Subversion Issue Tracker

Issue Tracker Guidelines

We use the "Buddy System" for filing issues.
Before filing a new issue, please:

  • Re-read the documentation
    (especially the FAQ and the online Subversion book).

  • Find someone else who agrees this is a bug.
    Post to the mailing list (or to if you're already pretty sure it's a bug), or chat in IRC, regarding the bug or feature request you were about to file. People there will ask you questions, try to reproduce the problem, advise you if there's any past history of similar problems, and in general help you decide whether a new issue is warranted. If it is, they can also help you get the bug report into a useful form. See here for how to write a useful bug report.

    If you do file an issue, remember to include a link to the mailing list message(s) or IRC conversation where you discussed the problem. Not only does this provide important context for anyone reading the issue, it also confirms that the issue has passed the basic buddy test: you found someone else who agrees it's a problem. Issues that haven't been through the "buddy system" may be summarily closed. We're sorry to do this, but statistically, most unbuddied filings turn out to be bogus, and the issue tracker is not a convenient place to separate the good reports from the bad.

We depend on the mailing list and IRC channel as a first level of filtering for our bug tracker. Without this filtering, the tracker would be full of duplicate issues, non-issues, and unreproducible issues. Please help us keep the bug database clean, by always finding a buddy before you file!

When mailing the list with a concern, make sure that your e-mail describes your bug or enhancement fully. Provide details about the versions of the relevant software (Subversion, Apache, neon, etc.) that you are using, about your operating system, and about any other thing that might seem pertinent to the issue. If you can provide a script which consistently reproduces a problem, that can be incredibly helpful to those evaluating and/or working on your issue.

Filing New Issues, Modifying Existing Issues

You must be logged in to the web site to add a new issue, or to comment on existing issues. To modify existing issues beyond simply leaving a comment — e.g., to change fields or status — you must be both logged in and have the Observer role in the Subversion project; this is true even for issues that you created yourself.

Here's how to acquire the Observer role:

  1. Log in on the site
  2. Go to the Subversion project front page
  3. Click on the Request project role link directly below the "Project Home" line
  4. Request the Observer role
  5. Wait for the confirmation e-mail (almost always will be completed within 24 hours)

What the Issue Fields Mean

When an issue is first filed, it automatically goes in the "---" target milestone, which indicates that the issue has not yet been processed. A developer will examine it and maybe talk to other developers, then estimate the bug's severity, the effort required to fix it, and schedule it in a numbered milestone, for example 1.1. (Or they may put it the unscheduled or nonblocking milestone, if they consider it tolerable for all currently planned releases.)

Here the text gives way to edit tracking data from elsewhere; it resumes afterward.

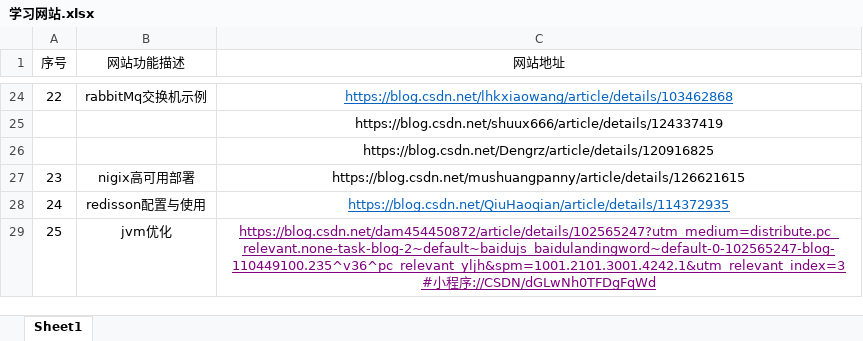
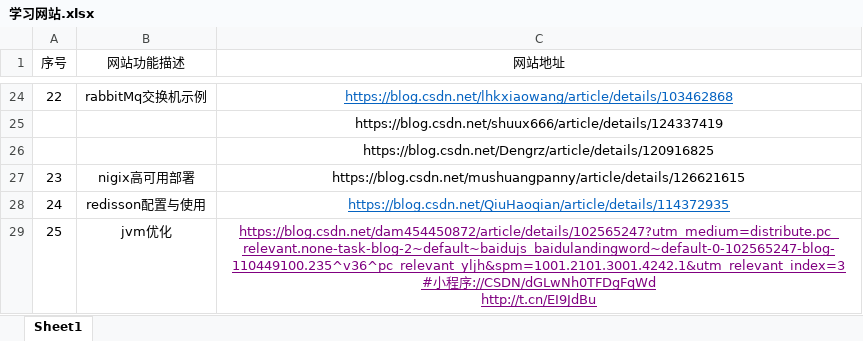
Before and after one commit to 1239141553/springcloudTest, an Excel workbook: src/main/resources/学习网站.xlsx, sheet Sheet1, drawn as a sheet; only a part is shown, gaps mark what is left out; values as stored, in another font and other column widths than the file's, no borders; ↵ is a line break in a cell; the diff names each change by its address in the sheet, - before the commit and + after, or states it on an @@ line.

```diff
--- a/src/main/resources/学习网站.xlsx (sheet Sheet1)
+++ b/src/main/resources/学习网站.xlsx (sheet Sheet1)
-C29 (网站地址): …序://CSDN/dGLwNh0TFDgFqWd
+C29 (网站地址): …序://CSDN/dGLwNh0TFDgFqWd ↵ http://t.cn/EI9JdBu
```
Also changed, not shown: 14 other files.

An issue filed in unscheduled might still get fixed soon, if some committer decides they want it done. Putting it in unscheduled merely means it hasn't been scheduled for any particular release yet. The nonblocking milestone, on the other hand, means that we do not anticipate ever scheduling the issue for a particular release. This also does not mean the issue will never be fixed; it merely means that we don't plan to block any release on it.

Severity is represented in the Priority field. Here is how priority numbers map to severity:

  • P1: Prevents work from getting done, causes data loss, or BFI ("Bad First Impression").
  • P2: Workaround required to get stuff done.
  • P3: Like P2, but rarely encountered in normal usage.
  • P4: Developer concern only, API stability or cleanliness issue.
  • P5: Nice to fix, but in a pinch we could live with it.

Effort Required is represented in the Status Whiteboard with an "e number", which is the average of the most optimistic and most pessimistic projections for number of engineer/days needed to fix the bug. The e number always comes first, so we can sort on the field, but we include the actual spread after it, so we know when we're dealing with a wide range. For example "e2.5 (2 / 3)" is not quite the same as "e2.5 (1 / 4)"!

Enter the Issue Tracker

And so, with further ado, we give you (drumroll…) the Subversion Issue Tracker.

Again, remember that to add or modify issues, you must be logged into the website.